India’s manufacturing segment is a crucial cog in the wheel of economic progress; the sector’s contribution to the gross domestic product (GDP) being 16 per cent. With the passage of time post 1990-economic liberalisation era, India has well realised the importance of manufacturing for the overall industrial development. In this wake, the Government has also been very pro-active, especially during the last decade.
The recent initiative counts back to the Manufacturing Policy that was announced in 2010. It was followed by the introduction of a systematic Manufacturing Plan for the country, designed with extensive involvement of industry. Now India Inc and the Government are focussing their energies on implementation of this Plan.
The HSBC India Manufacturing Purchasing Managers' Index (PMI) - a measure of factory production - stood at 48.5 in August 2013.
Indian surgical glove market is growing at 15 per cent while the demand for examination gloves has been rising by 20 per cent per annum. St Mary’s is the largest supplier of centrifugal latex under the brand Cenex , a crucial raw material for manufacturing rubber dipped goods like gloves, balloons, condoms and rubber bands.
The multi-category food facility will be the largest chocolate manufacturing plant in India and once completed, it is claiming to become a benchmark in production efficiency, energy saving, emission reduction and community involvement.
A high-level committee on manufacturing, led by Dr Manmohan Singh, the Prime Minister of India, has stated that sustained growth in manufacturing segment is of highest priority for the economy to grow at 8-9 per cent. In order to boost domestic manufacturing, the committee has approved a proposal to make small civilian passenger aircraft indigenously.
The plan envisages an increase in steel production capacity to 300 million tonnes, a 30 per cent increase in textile exports, and domestic manufacturing capabilities in advanced materials, alloys and composites.
Meanwhile, the State Industries Promotion Corporation of Tamil Nadu (Sipcot) and the Tamil Nadu Industrial Development Corporation (Tidco) will be forming a joint-venture (JV) to set-up an industrial park for high-end plastic components manufacturing units in Chennai.
The total project cost is estimated to be around Rs 243 crore (US$ 38.2 million) and Tidco is seeking Rs 40 crore (US$ 6.29 million) grant from the Department of Chemicals and Petrochemicals, Government of India.

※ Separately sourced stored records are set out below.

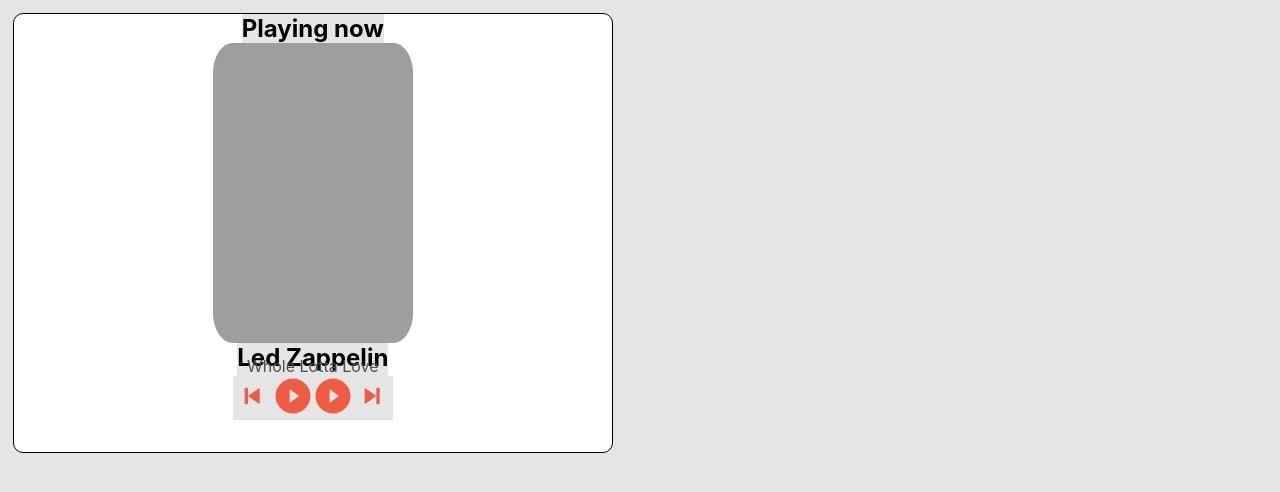
Repository: Sxcram02/playlist
Page: /
The author's editor kept a copy of each file at every save. The page is drawn from the files as they stood at one save, then again after the next save.
The browser window is 1280 px wide. The pictures show the whole page.
Pictures or frames that could not be fetched are drawn as grey boxes. The page's requests for data from a server got no answer. The project was rebuilt for these pictures with package versions that can differ from the ones it lists, and the page was loaded fresh each time. No one was signed in, and anything a server would have sent is missing.

Above is the page before, as saved 2023-02-22 18:38:32.

After the next save:
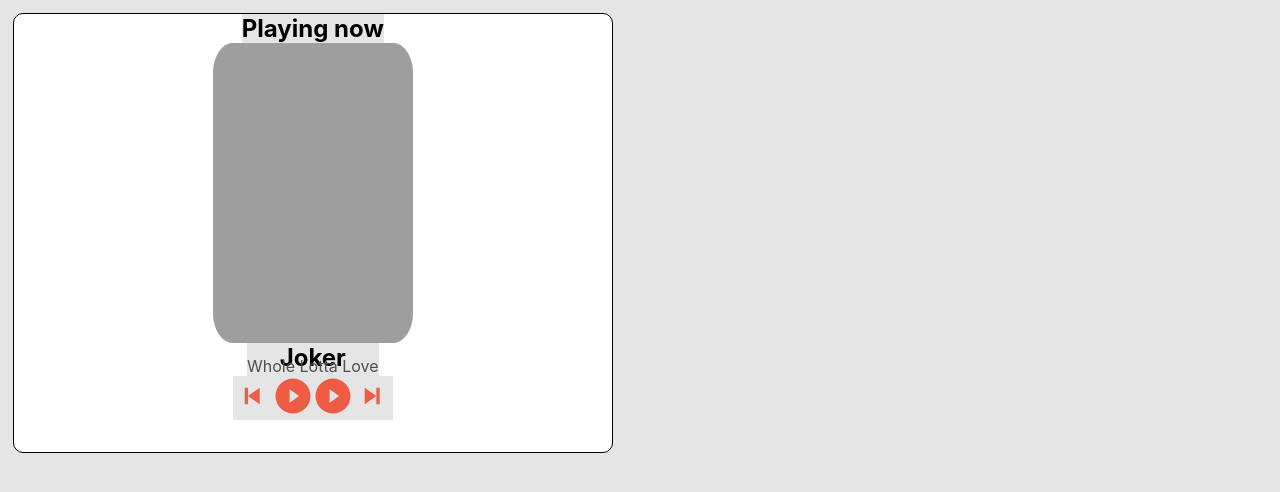
Saved 2 min 2 s later.
--- a/src/App.js
+++ b/src/App.js
@@ -23,7 +23,7 @@
       <h2>Playing now</h2>
       <img src="https://picsum.photos/200/300" alt="Imagen..." className="musicCover" />
       <div className="titleContainer">
-        <h3 className="title">Led Zappelin</h3>
+        <h3 className="title">Joker</h3>
         <p className="subTitle">Whole Lotta Love</p>
       </div>
       <div>

After the save that followed:
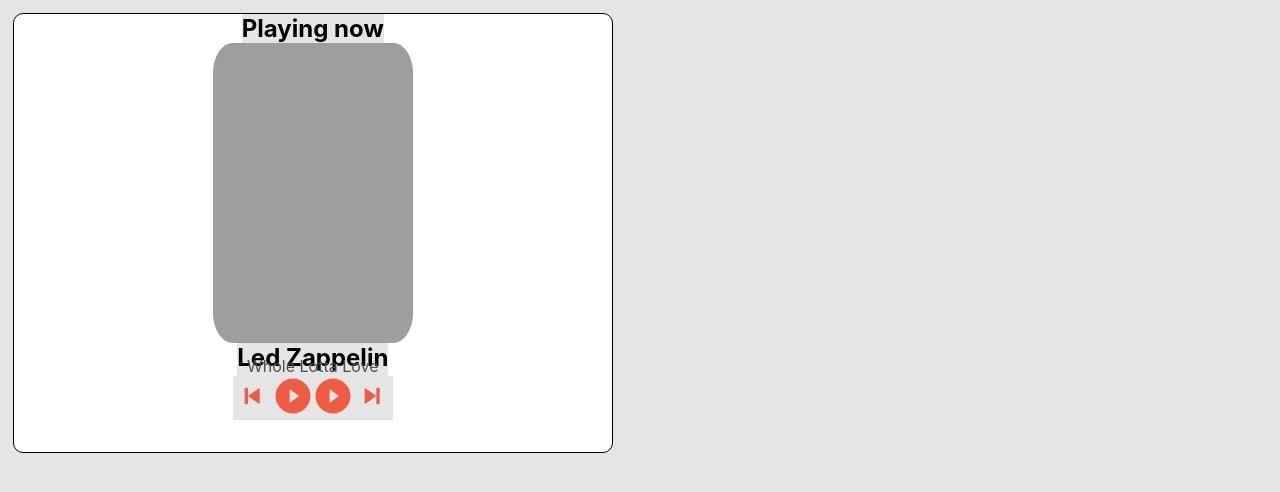
Saved 4 s later.
--- a/src/App.js
+++ b/src/App.js
@@ -23,7 +23,7 @@
       <h2>Playing now</h2>
       <img src="https://picsum.photos/200/300" alt="Imagen..." className="musicCover" />
       <div className="titleContainer">
-        <h3 className="title">Joker</h3>
+        <h3 className="title">Led Zappelin</h3>
         <p className="subTitle">Whole Lotta Love</p>
       </div>
       <div>
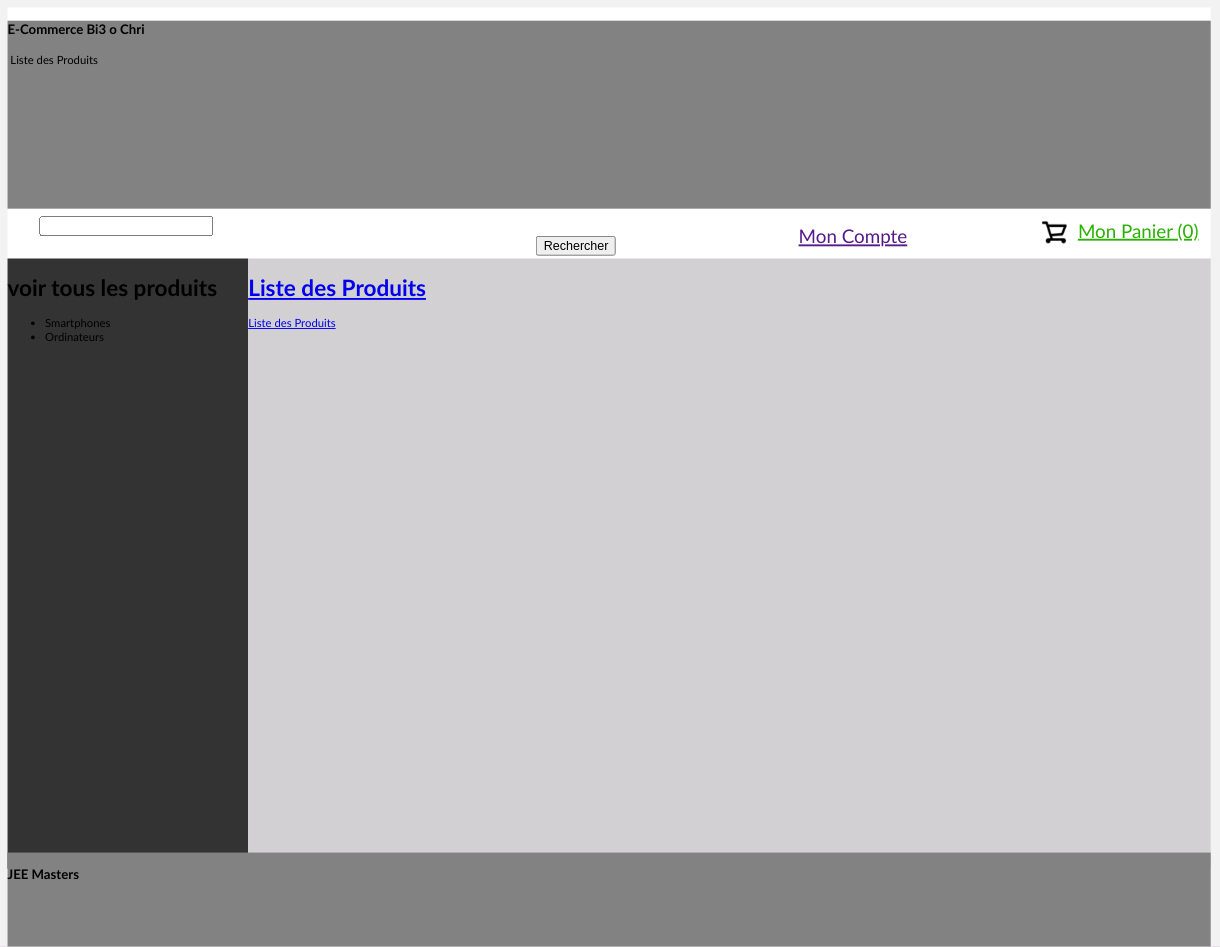
Repository: EBusinesss/Ebusiness
Page: http://localhost/EcomWEB/
The author's editor kept a copy of each file at every save. The page is drawn from the files as they stood at one save, then again after the next save.
The browser window is 1280 px wide. The page is 1298 px wide, so the pictures cover 1298 px, including what lies to the right of the window. The pictures show the whole page, at 94% of full size.
The page is served by Tomcat 9. Nobody is signed in. The application's start-up code is not run. Other server files are loaded and not shown.

Above is the page before, as saved 2014-12-25 16:08:06.

### Workspace/EcomWEB/WebContent/index.jsp
<%@ page language="java" contentType="text/html; charset=ISO-8859-1"
	pageEncoding="ISO-8859-1"%>


<!DOCTYPE html PUBLIC "-//W3C//DTD HTML 4.01 Transitional//EN" "http://www.w3.org/TR/html4/loose.dtd">
<html>
<head>
<script Src="./functions/functions.js" Language="javascript"
	type="text/javascript"></script>
<link rel="stylesheet" type="text/css" href="./style/style.css" />
<meta http-equiv="Content-Type" content="text/html; charset=ISO-8859-1">
<title>Insert title here</title>
</head>
<body>


	<div id="wrapper">

		<div id="header">
			<h3>E-Commerce Bi3 o Chri</h3>

			<table>
				<tr>
					<td><a onclick="listOfProducts()"> Liste des Produits </a></td>
				</tr>
			</table>

		</div>

		<div id="navigation">

			<table class="tableNavig">
				<tr>
					<td width="50%"><input type="text" id="nomProduitRecherche"
						height="10" width="25" align="right"
						onkeydown="if (event.keyCode==13) document.getElementById('btnSearch').click()">
						<div align="right">
							<button onclick="Rechercher()" type="button" id="btnSearch">Rechercher</button>
						</div></td>

					<td width="25%" align="right">
						<div class="Account">
							<div class="icn-Account"></div>
							<a href="" class="AccountLink">
								<span>Mon Compte</span>
							</a>
						</div>
					</td>


					<td width="25%" align="right">
						<div class="Basket">
							<div class="icn-Basket"></div>
							<a href="" class="HeaderLink"> <span
								class="bigger">Mon Panier (0)</span>
							</a>
						</div>
					</td>

				</tr>
			</table>


		</div>

		<div id="menuLateral">
			<h1>
				<a> voir tous les produits </a>
			</h1>

			<ul>
				<li>Smartphones</li>
				<li>Ordinateurs</li>
			</ul>
		</div>

		<div id="content">
			<h1>
				<a href="http://localhost:8080/EcomWEB/ListProductServlet">Liste
					des Produits </a><br>
			</h1>

			<a href="http://localhost:8080/EcomWEB/ListProductServlet">Liste
				des Produits </a>
		</div>

		<div id="footer">
			<h3>JEE Masters</h3>
		</div>

	</div>
</body>
</html>

### Workspace/EcomWEB/WebContent/functions/functions.js
function listOfProducts()
{
var xmlhttp;
if (window.XMLHttpRequest)
  {// code for IE7+, Firefox, Chrome, Opera, Safari
  xmlhttp=new XMLHttpRequest();
  }
else
  {// code for IE6, IE5
  xmlhttp=new ActiveXObject("Microsoft.XMLHTTP");
  }
xmlhttp.onreadystatechange=function()
  {
  if (xmlhttp.readyState==4 && xmlhttp.status==200)
    {
    document.getElementById("content").innerHTML = xmlhttp.responseText;
    }
  };
xmlhttp.open("GET","ProductServlet",true);
xmlhttp.send();
}


function Rechercher()
{
var xmlhttp;
var val = document.getElementById('nomProduitRecherche').value;

if (window.XMLHttpRequest)
  {// code for IE7+, Firefox, Chrome, Opera, Safari
  xmlhttp=new XMLHttpRequest();
  }
else
  {// code for IE6, IE5
  xmlhttp=new ActiveXObject("Microsoft.XMLHTTP");
  }
xmlhttp.onreadystatechange=function()
  {
  if (xmlhttp.readyState==4 && xmlhttp.status==200)
    {
    document.getElementById("content").innerHTML = xmlhttp.responseText;
    }
  };
xmlhttp.open("GET","RechercherProductServlet?val="+val,true);
xmlhttp.send();
}

### Workspace/EcomWEB/WebContent/style/style.css
@CHARSET "ISO-8859-1";

body{
	background: #f3f2f3;
	color: #000000;
	font-family: Trebuchet MS, Arial, Times New Roman;
	font-size: 12px;
}


#wrapper {
	background: #FFFFFF;
	width: 100%;
	height: 999px;
	position: absolute;
}

#header{
	background: #838283;
	width: 100%;
	height: 20%;
}

#navigation{
	padding: 5px;
	width: 100%;
	height: 3%;
}

.tableNavig{
	width: 98%;
	font-size: 20px;
	padding-right: 15px;
	float: right;
}

.Basket {
	float: right;
}

.Basket>div {
	width:40px;
	height:36px;
	background: url(../images/basket.png);
    background-size: 30px 30px;
    background-repeat: no-repeat;
    float: left;
}

.Basket>a {
	color: #29b001;
}

#menuLateral{
	background: #333333;
	float: left;
	width: 20%;
	height: 65%;
}


#content {
	background: #d2d0d2;
	float: right;
	width: 80%;
	height: 65%;
}

#footer {
	background: #838283;
	width: 100%;
	height: 10%;
	position: absolute;
	bottom: 0px;
}

a{
	cursor: pointer;
}

After the next save:
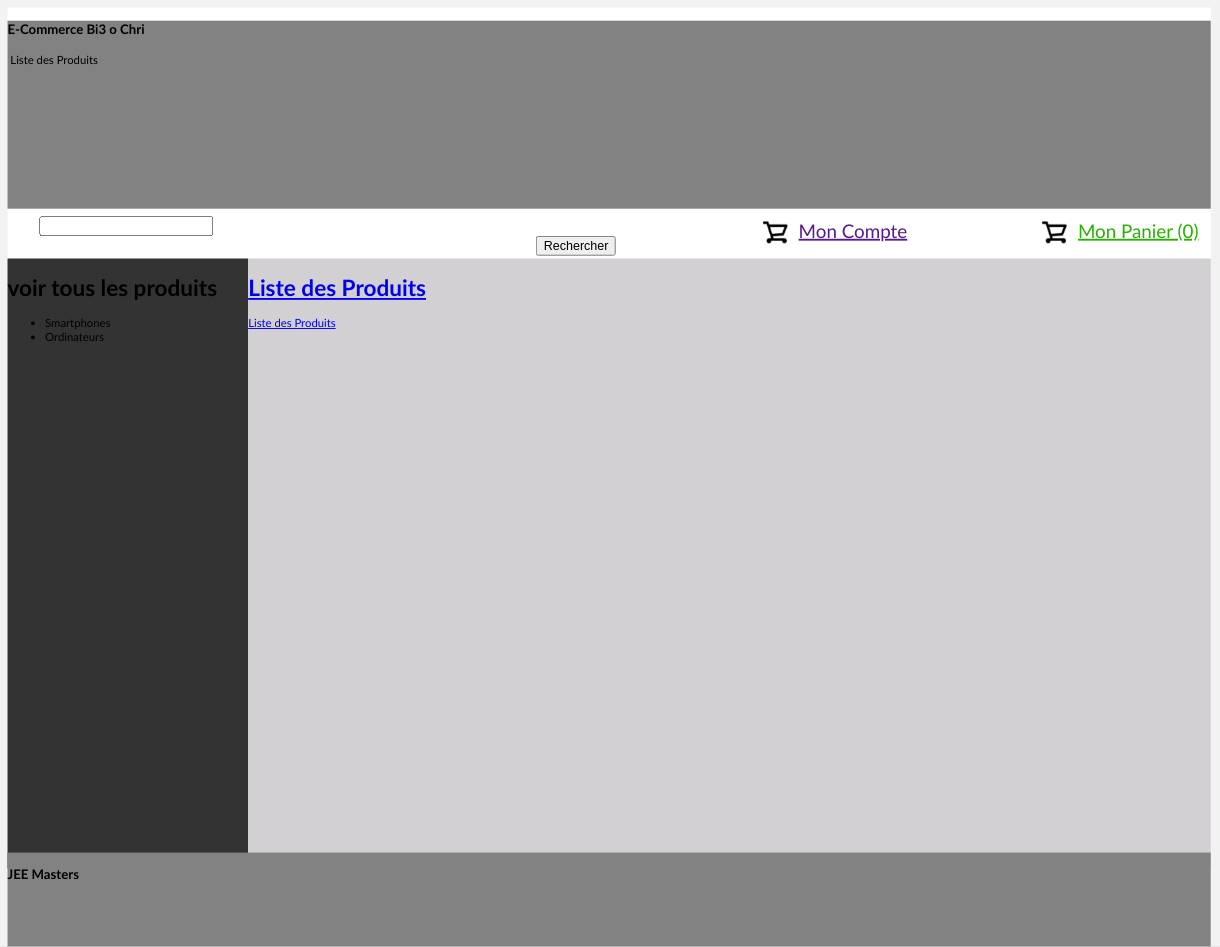
Saved 30 s later.
--- a/Workspace/EcomWEB/WebContent/style/style.css
+++ b/Workspace/EcomWEB/WebContent/style/style.css
@@ -32,6 +32,19 @@ body{
 	font-size: 20px;
 	padding-right: 15px;
 	float: right;
+}
+
+.Account {
+	float: right;
+}
+
+.Account>div {
+	width:40px;
+	height:36px;
+	background: url(../images/basket.png);
+    background-size: 30px 30px;
+    background-repeat: no-repeat;
+    float: left;
 }
 
 .Basket {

The industrial park will be equipped with infrastructural facilities for investors intending to set up medium and small-scale units for manufacturing high-end engineering plastics, auto components and machines for making such plastic products. Since Chennai is increasingly becoming a hub for such products, the new industrial park is expected to attract significant investments.
Also, in a bid to encourage growth of the electronics manufacturing sector and curb dependence on imported components, the Government has recently approved three projects worth Rs 200 crore (US$ 31.44 million) under the Electronic Manufacturing Clusters (EMC) scheme.
The investment proposals were sent by the Electronic Industries Association of India (ELCINA) and the Madhya Pradesh State Electronics Corporation (MPSEDC).
McKinsey & Company believes that Indian manufacturers have started operating at par with their international counterparts. The country’s increasing manufacturing exports, coupled with economic expansion (at almost 7 per cent per annum) gives a golden chance to Indian manufacturers to demonstrate their mettle. The sector is well positioned to derive benefits from favourable demographics, supportive Government policies, availability of cost-effective labour and rising income levels.
It is estimated that rising domestic demand in India, along with the multinationals’ desire to enhance their footprint in the sub-continent, could boost the country’s manufacturing sector to grow six-fold by 2025, to US$ 1 trillion, while creating up to 90 million domestic jobs. Also, owing to availability of massive workforce, a robust supply base, and access to natural resources needed in production (such as iron ore and aluminium for engineered goods, cotton for textiles, and coal for power generation), India is definitely poised to become a viable manufacturing alternative to China across the sectors. Not only that, if the resources are efficiently utilised, India might even dominate some skill-intensive manufacturing sectors in the years to come.
Exchange Rate Used: INR 1 = US$ 0.01572 as on September 13, 2013
References: Media Reports, Press Releases, McKinsey publication